───── Excerpted data

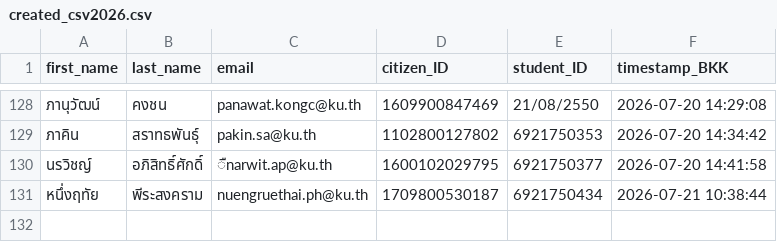
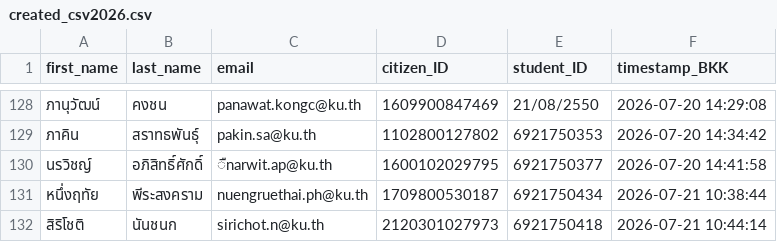
Before and after one commit to PythonianSt/Register, a CSV file: created_csv2026.csv, drawn as a sheet; only a part is shown, gaps mark what is left out.

Commit message:
Update created_csv2026.csv 2026-07-21 10:44:15 BKK

```diff
--- a/created_csv2026.csv
+++ b/created_csv2026.csv
@@ -131 +131,2 @@
 หนึ่งฤทัย,พีระสงคราม,nuengruethai.ph@ku.th,1709800530187,6921750434,2026-07-21 10:38:44
+สิริโชติ,นันชนก,sirichot.n@ku.th,2120301027973,6921750418,2026-07-21 10:44:14
```
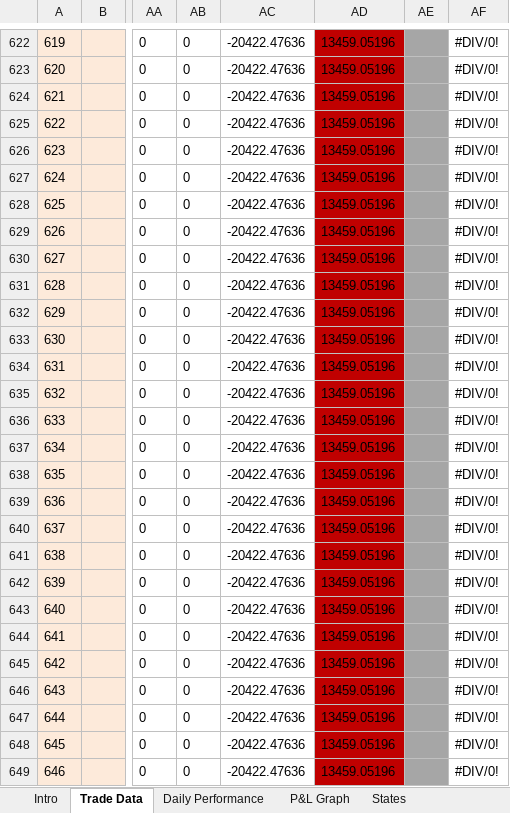
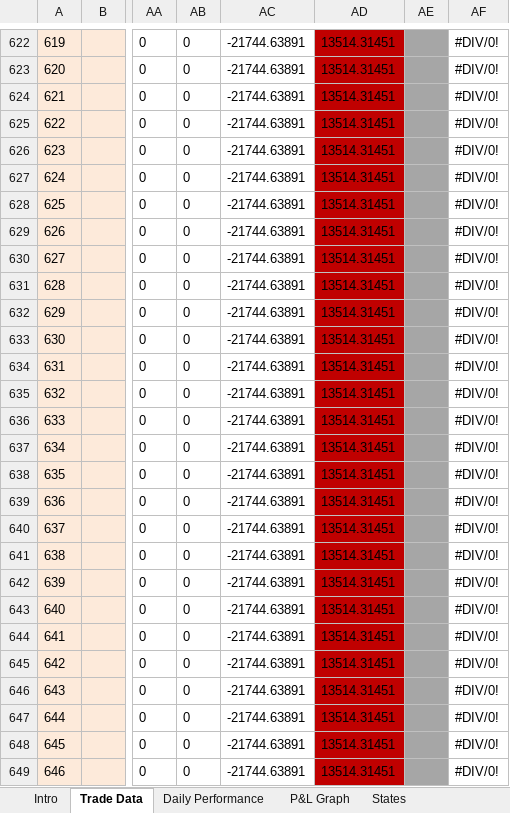
Before and after one commit to arjunmurali1993/Trade-Master-Data, an Excel workbook: Arjun Data/Master Data - Arjun.xlsm, sheet Trade Data, drawn as a sheet; only a part is shown, gaps mark what is left out; values as stored, in another font and other column widths than the file's, no borders; conditional formats not drawn; the diff covers the shown part only; the diff names each change by its address in the sheet, - before the commit and + after, or states it on an @@ line.

```diff
--- a/Arjun Data/Master Data - Arjun.xlsm (sheet Trade Data)
+++ b/Arjun Data/Master Data - Arjun.xlsm (sheet Trade Data)
-AC622:AC649: -20422.47636
+AC622:AC649: -21744.63891
-AD622:AD649: 13459.05196
+AD622:AD649: 13514.31451
```
Also changed, not shown: 868 edited cells elsewhere in this sheet, sheet Daily Performance, charts or pictures.
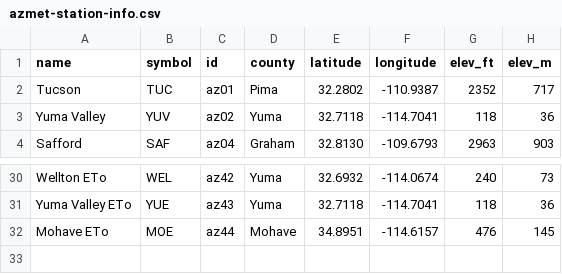
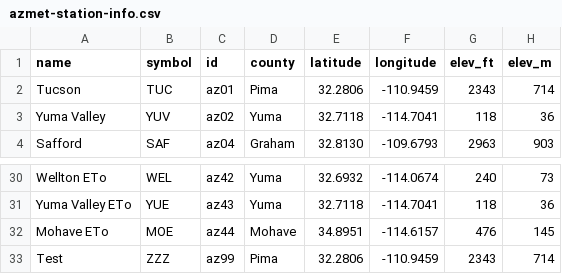
Before and after one commit to uace-azmet/azmetr, a CSV file: data-raw/azmet-station-info.csv, drawn as a sheet; only a part is shown, gaps mark what is left out.

Commit message:
added Test station "az99" to package and station information

```diff
--- a/data-raw/azmet-station-info.csv
+++ b/data-raw/azmet-station-info.csv
@@ -1,3 +1,3 @@
 name,symbol,id,county,latitude,longitude,elev_ft,elev_m
-Tucson,TUC,az01,Pima,32.2802,-110.9387,2352,717
+Tucson,TUC,az01,Pima,32.2806,-110.9459,2343,714
 Yuma Valley,YUV,az02,Yuma,32.7118,-114.7041,118,36
@@ -32 +32,2 @@ Yuma Valley ETo,YUE,az43,Yuma,32.7118,-114.7041,118,36
 Mohave ETo,MOE,az44,Mohave,34.8951,-114.6157,476,145
+Test,ZZZ,az99,Pima,32.2806,-110.9459,2343,714
```
Also changed, not shown: 4 other files.
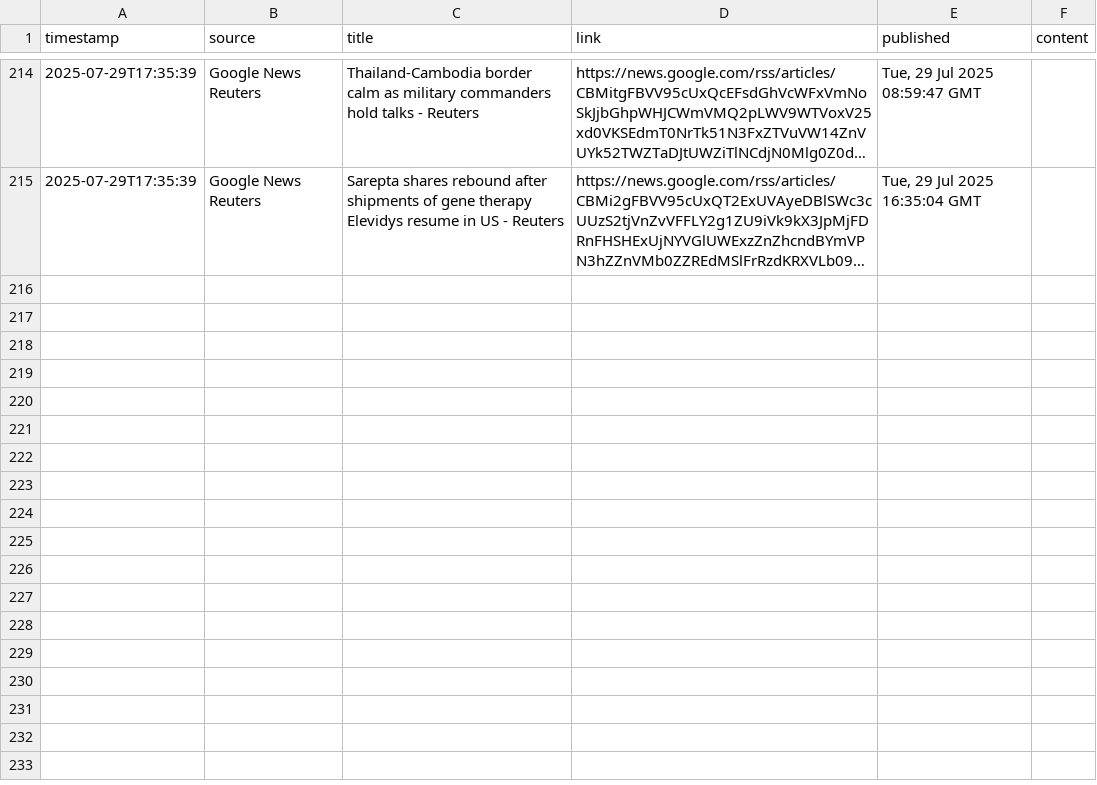
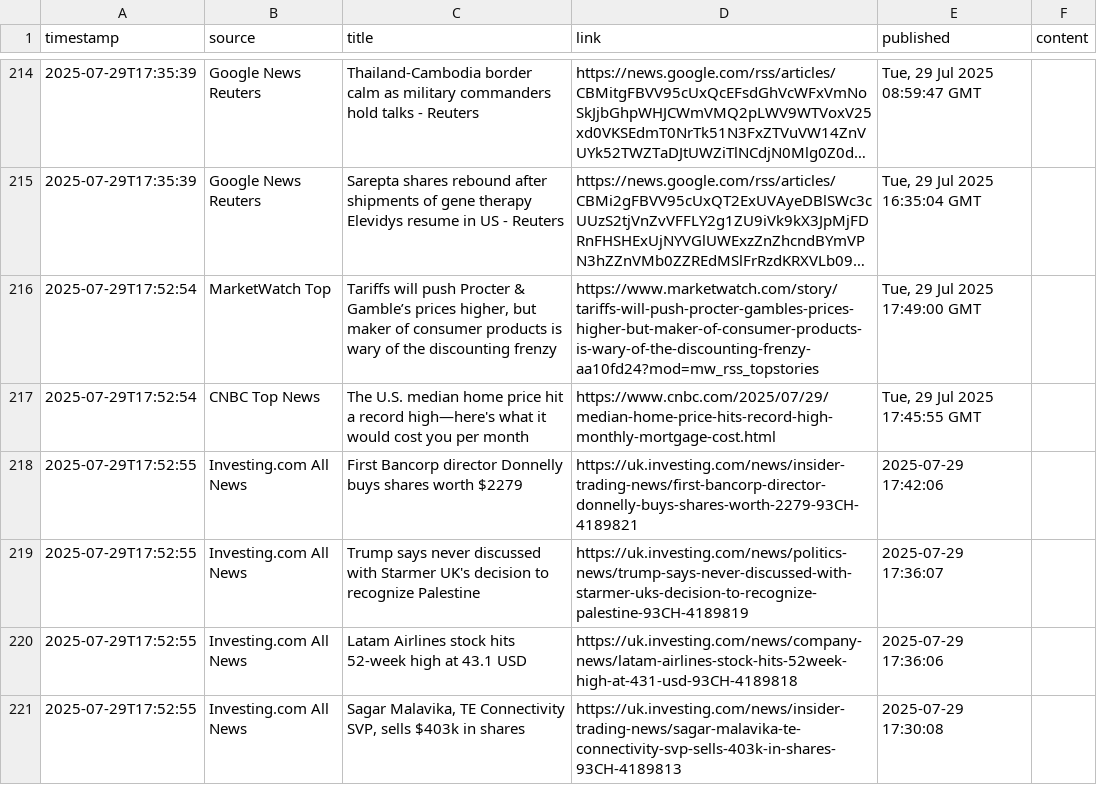
Before and after one commit to dr-macro/catalyst, a CSV file: data/articles_2025-07-29.csv, drawn as a sheet; only a part is shown, gaps mark what is left out; long unchanged cells end in …; the diff covers the shown part only; the diff names each change by its address in the sheet, - before the commit and + after, or states it on an @@ line.

```diff
--- a/data/articles_2025-07-29.csv
+++ b/data/articles_2025-07-29.csv
+row 216: 2025-07-29T17:52:54 | MarketWatch Top | Tariffs will push Procter & Gamble’s prices higher, but maker of consumer products is wary of the discounting frenzy | https://www.marketwatch.com/story/tariffs-will-push-procter-gambles-prices-higher-but-maker-of-consumer-products-is-wary-of-the-discounting-frenzy-aa10fd24?mod=mw_rss_topstories | Tue, 29 Jul 2025 17:49:00 GMT
+row 217: 2025-07-29T17:52:54 | CNBC Top News | The U.S. median home price hit a record high—here's what it would cost you per month | https://www.cnbc.com/2025/07/29/median-home-price-hits-record-high-monthly-mortgage-cost.html | Tue, 29 Jul 2025 17:45:55 GMT
+row 218: 2025-07-29T17:52:55 | Investing.com All News | First Bancorp director Donnelly buys shares worth $2279 | https://uk.investing.com/news/insider-trading-news/first-bancorp-director-donnelly-buys-shares-worth-2279-93CH-4189821 | 2025-07-29 17:42:06
+row 219: 2025-07-29T17:52:55 | Investing.com All News | Trump says never discussed with Starmer UK's decision to recognize Palestine | https://uk.investing.com/news/politics-news/trump-says-never-discussed-with-starmer-uks-decision-to-recognize-palestine-93CH-4189819 | 2025-07-29 17:36:07
+row 220: 2025-07-29T17:52:55 | Investing.com All News | Latam Airlines stock hits 52-week high at 43.1 USD | https://uk.investing.com/news/company-news/latam-airlines-stock-hits-52week-high-at-431-usd-93CH-4189818 | 2025-07-29 17:36:06
+row 221: 2025-07-29T17:52:55 | Investing.com All News | Sagar Malavika, TE Connectivity SVP, sells $403k in shares | https://uk.investing.com/news/insider-trading-news/sagar-malavika-te-connectivity-svp-sells-403k-in-shares-93CH-4189813 | 2025-07-29 17:30:08
```
Also changed, not shown: 6 added rows elsewhere in this file.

──────────

§ Exercise directions
Print every record exactly, without the pictures.

§ Written solution
Before and after one commit to PythonianSt/Register, a CSV file: created_csv2026.csv, drawn as a sheet; only a part is shown, gaps mark what is left out.

Commit message:
Update created_csv2026.csv 2026-07-21 10:44:15 BKK

```diff
--- a/created_csv2026.csv
+++ b/created_csv2026.csv
@@ -131 +131,2 @@
 หนึ่งฤทัย,พีระสงคราม,nuengruethai.ph@ku.th,1709800530187,6921750434,2026-07-21 10:38:44
+สิริโชติ,นันชนก,sirichot.n@ku.th,2120301027973,6921750418,2026-07-21 10:44:14
```
Before and after one commit to arjunmurali1993/Trade-Master-Data, an Excel workbook: Arjun Data/Master Data - Arjun.xlsm, sheet Trade Data, drawn as a sheet; only a part is shown, gaps mark what is left out; values as stored, in another font and other column widths than the file's, no borders; conditional formats not drawn; the diff covers the shown part only; the diff names each change by its address in the sheet, - before the commit and + after, or states it on an @@ line.

```diff
--- a/Arjun Data/Master Data - Arjun.xlsm (sheet Trade Data)
+++ b/Arjun Data/Master Data - Arjun.xlsm (sheet Trade Data)
-AC622:AC649: -20422.47636
+AC622:AC649: -21744.63891
-AD622:AD649: 13459.05196
+AD622:AD649: 13514.31451
```
Also changed, not shown: 868 edited cells elsewhere in this sheet, sheet Daily Performance, charts or pictures.
Before and after one commit to uace-azmet/azmetr, a CSV file: data-raw/azmet-station-info.csv, drawn as a sheet; only a part is shown, gaps mark what is left out.

Commit message:
added Test station "az99" to package and station information

```diff
--- a/data-raw/azmet-station-info.csv
+++ b/data-raw/azmet-station-info.csv
@@ -1,3 +1,3 @@
 name,symbol,id,county,latitude,longitude,elev_ft,elev_m
-Tucson,TUC,az01,Pima,32.2802,-110.9387,2352,717
+Tucson,TUC,az01,Pima,32.2806,-110.9459,2343,714
 Yuma Valley,YUV,az02,Yuma,32.7118,-114.7041,118,36
@@ -32 +32,2 @@ Yuma Valley ETo,YUE,az43,Yuma,32.7118,-114.7041,118,36
 Mohave ETo,MOE,az44,Mohave,34.8951,-114.6157,476,145
+Test,ZZZ,az99,Pima,32.2806,-110.9459,2343,714
```
Also changed, not shown: 4 other files.
Before and after one commit to dr-macro/catalyst, a CSV file: data/articles_2025-07-29.csv, drawn as a sheet; only a part is shown, gaps mark what is left out; long unchanged cells end in …; the diff covers the shown part only; the diff names each change by its address in the sheet, - before the commit and + after, or states it on an @@ line.

```diff
--- a/data/articles_2025-07-29.csv
+++ b/data/articles_2025-07-29.csv
+row 216: 2025-07-29T17:52:54 | MarketWatch Top | Tariffs will push Procter & Gamble’s prices higher, but maker of consumer products is wary of the discounting frenzy | https://www.marketwatch.com/story/tariffs-will-push-procter-gambles-prices-higher-but-maker-of-consumer-products-is-wary-of-the-discounting-frenzy-aa10fd24?mod=mw_rss_topstories | Tue, 29 Jul 2025 17:49:00 GMT
+row 217: 2025-07-29T17:52:54 | CNBC Top News | The U.S. median home price hit a record high—here's what it would cost you per month | https://www.cnbc.com/2025/07/29/median-home-price-hits-record-high-monthly-mortgage-cost.html | Tue, 29 Jul 2025 17:45:55 GMT
+row 218: 2025-07-29T17:52:55 | Investing.com All News | First Bancorp director Donnelly buys shares worth $2279 | https://uk.investing.com/news/insider-trading-news/first-bancorp-director-donnelly-buys-shares-worth-2279-93CH-4189821 | 2025-07-29 17:42:06
+row 219: 2025-07-29T17:52:55 | Investing.com All News | Trump says never discussed with Starmer UK's decision to recognize Palestine | https://uk.investing.com/news/politics-news/trump-says-never-discussed-with-starmer-uks-decision-to-recognize-palestine-93CH-4189819 | 2025-07-29 17:36:07
+row 220: 2025-07-29T17:52:55 | Investing.com All News | Latam Airlines stock hits 52-week high at 43.1 USD | https://uk.investing.com/news/company-news/latam-airlines-stock-hits-52week-high-at-431-usd-93CH-4189818 | 2025-07-29 17:36:06
+row 221: 2025-07-29T17:52:55 | Investing.com All News | Sagar Malavika, TE Connectivity SVP, sells $403k in shares | https://uk.investing.com/news/insider-trading-news/sagar-malavika-te-connectivity-svp-sells-403k-in-shares-93CH-4189813 | 2025-07-29 17:30:08
```
Also changed, not shown: 6 added rows elsewhere in this file.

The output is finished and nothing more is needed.